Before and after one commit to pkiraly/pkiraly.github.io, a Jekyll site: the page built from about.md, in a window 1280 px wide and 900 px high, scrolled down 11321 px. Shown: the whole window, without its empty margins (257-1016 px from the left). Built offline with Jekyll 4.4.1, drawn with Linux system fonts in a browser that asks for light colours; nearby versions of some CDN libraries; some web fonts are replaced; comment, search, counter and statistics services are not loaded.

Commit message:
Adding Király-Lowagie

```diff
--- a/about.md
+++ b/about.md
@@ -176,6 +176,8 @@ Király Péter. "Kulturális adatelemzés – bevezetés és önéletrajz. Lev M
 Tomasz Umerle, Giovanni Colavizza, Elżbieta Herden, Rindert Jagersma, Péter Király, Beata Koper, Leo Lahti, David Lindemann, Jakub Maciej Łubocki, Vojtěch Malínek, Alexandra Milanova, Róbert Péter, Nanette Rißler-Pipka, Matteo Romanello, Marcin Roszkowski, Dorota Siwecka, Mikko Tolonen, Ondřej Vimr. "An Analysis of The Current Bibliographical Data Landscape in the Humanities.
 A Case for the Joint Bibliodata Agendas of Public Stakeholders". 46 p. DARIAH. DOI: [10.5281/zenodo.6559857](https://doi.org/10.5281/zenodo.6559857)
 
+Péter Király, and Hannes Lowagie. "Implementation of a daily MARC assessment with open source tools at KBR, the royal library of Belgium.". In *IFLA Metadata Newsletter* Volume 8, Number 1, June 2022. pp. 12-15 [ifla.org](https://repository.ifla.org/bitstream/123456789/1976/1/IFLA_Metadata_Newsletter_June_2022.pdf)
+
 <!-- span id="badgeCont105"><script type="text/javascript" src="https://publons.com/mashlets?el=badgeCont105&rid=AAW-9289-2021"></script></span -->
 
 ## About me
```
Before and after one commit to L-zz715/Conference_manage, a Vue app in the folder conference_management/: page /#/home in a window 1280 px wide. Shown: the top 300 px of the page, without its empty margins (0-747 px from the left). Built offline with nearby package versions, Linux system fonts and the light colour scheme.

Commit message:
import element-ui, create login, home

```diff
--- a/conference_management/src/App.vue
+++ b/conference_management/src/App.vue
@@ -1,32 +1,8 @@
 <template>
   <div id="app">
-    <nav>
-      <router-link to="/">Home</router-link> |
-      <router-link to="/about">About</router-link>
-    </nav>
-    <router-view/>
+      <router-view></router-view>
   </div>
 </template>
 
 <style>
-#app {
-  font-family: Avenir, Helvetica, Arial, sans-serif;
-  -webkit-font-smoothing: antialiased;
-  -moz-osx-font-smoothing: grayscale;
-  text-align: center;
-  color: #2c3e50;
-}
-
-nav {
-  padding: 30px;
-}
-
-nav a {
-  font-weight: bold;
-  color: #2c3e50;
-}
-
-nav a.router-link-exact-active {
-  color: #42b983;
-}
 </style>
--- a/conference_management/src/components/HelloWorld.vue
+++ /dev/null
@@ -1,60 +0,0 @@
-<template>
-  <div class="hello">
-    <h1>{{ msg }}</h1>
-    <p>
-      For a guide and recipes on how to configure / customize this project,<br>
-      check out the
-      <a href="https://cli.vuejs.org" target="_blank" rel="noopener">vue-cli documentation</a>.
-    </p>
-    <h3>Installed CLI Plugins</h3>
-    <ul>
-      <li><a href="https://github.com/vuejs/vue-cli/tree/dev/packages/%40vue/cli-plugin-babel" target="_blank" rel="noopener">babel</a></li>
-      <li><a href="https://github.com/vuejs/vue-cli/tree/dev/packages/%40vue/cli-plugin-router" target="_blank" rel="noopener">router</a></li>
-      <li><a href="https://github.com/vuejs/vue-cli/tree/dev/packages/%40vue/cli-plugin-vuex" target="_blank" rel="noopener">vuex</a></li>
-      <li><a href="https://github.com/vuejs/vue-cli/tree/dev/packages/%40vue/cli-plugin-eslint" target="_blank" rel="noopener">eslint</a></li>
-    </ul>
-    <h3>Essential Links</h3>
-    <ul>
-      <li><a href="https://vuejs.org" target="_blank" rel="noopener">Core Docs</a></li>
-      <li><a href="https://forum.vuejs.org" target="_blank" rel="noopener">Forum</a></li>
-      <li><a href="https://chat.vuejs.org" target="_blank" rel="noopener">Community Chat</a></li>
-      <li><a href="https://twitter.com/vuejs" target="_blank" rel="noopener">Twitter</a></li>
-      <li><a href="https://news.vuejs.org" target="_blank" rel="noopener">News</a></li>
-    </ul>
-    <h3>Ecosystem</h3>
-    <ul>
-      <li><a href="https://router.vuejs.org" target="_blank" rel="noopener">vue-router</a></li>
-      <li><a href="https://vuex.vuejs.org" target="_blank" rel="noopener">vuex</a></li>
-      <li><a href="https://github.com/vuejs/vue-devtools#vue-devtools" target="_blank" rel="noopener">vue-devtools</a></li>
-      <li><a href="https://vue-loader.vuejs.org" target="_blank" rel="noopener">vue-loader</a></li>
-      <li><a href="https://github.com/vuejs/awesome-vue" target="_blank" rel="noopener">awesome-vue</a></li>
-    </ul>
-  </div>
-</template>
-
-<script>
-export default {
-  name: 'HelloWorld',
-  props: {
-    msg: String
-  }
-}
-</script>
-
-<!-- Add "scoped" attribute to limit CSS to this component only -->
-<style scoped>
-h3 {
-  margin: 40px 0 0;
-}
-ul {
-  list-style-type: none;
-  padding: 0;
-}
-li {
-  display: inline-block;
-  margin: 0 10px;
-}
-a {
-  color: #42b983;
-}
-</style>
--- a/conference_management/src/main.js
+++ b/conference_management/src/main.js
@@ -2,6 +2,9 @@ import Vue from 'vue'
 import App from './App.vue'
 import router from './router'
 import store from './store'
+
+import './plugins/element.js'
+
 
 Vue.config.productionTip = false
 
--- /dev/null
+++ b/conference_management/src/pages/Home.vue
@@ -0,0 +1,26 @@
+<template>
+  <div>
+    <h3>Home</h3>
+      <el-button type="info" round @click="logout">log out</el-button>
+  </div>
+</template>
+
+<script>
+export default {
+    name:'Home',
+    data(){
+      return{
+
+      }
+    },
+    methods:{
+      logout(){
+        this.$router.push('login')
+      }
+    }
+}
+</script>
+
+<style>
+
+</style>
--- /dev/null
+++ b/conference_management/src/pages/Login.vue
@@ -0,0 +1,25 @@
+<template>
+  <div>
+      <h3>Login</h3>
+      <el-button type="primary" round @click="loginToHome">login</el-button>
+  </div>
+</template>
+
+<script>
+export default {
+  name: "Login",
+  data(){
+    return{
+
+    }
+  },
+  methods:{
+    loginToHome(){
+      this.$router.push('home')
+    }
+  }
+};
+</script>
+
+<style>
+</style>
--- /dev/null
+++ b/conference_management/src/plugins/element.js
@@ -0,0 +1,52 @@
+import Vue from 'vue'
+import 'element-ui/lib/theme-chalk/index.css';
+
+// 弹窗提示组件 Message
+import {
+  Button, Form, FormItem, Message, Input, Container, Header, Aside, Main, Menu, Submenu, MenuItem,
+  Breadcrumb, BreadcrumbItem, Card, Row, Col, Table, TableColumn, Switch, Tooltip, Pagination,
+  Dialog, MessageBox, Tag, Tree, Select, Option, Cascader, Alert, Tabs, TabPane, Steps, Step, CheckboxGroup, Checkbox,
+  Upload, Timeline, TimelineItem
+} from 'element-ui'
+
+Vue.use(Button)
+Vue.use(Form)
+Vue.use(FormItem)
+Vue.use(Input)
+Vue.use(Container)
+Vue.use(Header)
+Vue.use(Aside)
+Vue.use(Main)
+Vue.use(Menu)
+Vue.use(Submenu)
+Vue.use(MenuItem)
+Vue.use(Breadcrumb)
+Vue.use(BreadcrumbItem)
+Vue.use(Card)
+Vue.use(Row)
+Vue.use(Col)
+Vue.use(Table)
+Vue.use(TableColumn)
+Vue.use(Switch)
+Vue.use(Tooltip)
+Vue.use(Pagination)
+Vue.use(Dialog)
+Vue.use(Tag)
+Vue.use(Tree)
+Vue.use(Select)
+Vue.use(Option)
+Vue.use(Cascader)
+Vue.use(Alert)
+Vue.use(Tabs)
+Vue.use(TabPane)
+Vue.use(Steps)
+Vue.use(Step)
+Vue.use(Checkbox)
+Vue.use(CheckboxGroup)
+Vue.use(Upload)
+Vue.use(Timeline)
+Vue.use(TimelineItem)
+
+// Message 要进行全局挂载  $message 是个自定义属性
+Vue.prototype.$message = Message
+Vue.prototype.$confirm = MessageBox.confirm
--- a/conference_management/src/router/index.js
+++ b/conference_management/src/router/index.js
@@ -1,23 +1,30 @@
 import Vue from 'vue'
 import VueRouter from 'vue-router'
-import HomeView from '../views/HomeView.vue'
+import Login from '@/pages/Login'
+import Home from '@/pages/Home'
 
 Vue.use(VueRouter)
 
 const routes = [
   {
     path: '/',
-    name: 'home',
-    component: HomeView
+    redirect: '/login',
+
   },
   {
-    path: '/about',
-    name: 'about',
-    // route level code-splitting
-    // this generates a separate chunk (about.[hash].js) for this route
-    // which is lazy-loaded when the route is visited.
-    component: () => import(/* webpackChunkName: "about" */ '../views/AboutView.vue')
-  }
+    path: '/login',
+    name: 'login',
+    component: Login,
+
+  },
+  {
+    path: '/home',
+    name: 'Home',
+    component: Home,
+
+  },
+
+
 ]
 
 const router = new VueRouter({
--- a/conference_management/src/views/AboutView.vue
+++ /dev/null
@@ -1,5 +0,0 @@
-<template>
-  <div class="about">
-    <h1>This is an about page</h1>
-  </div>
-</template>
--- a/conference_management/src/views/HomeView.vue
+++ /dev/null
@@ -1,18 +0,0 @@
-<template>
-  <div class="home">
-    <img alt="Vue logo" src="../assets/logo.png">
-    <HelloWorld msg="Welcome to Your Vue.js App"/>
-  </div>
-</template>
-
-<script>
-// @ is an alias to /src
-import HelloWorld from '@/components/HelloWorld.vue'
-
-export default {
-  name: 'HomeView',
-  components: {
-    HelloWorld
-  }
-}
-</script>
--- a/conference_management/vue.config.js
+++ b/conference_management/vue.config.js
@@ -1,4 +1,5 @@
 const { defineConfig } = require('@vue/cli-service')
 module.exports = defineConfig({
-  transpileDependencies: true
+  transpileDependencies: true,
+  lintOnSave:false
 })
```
+ + + + +
Activity.
Search the entries for the word "Switch" and copy every line that holds it.

Answer.
+  Breadcrumb, BreadcrumbItem, Card, Row, Col, Table, TableColumn, Switch, Tooltip, Pagination,
+Vue.use(Switch)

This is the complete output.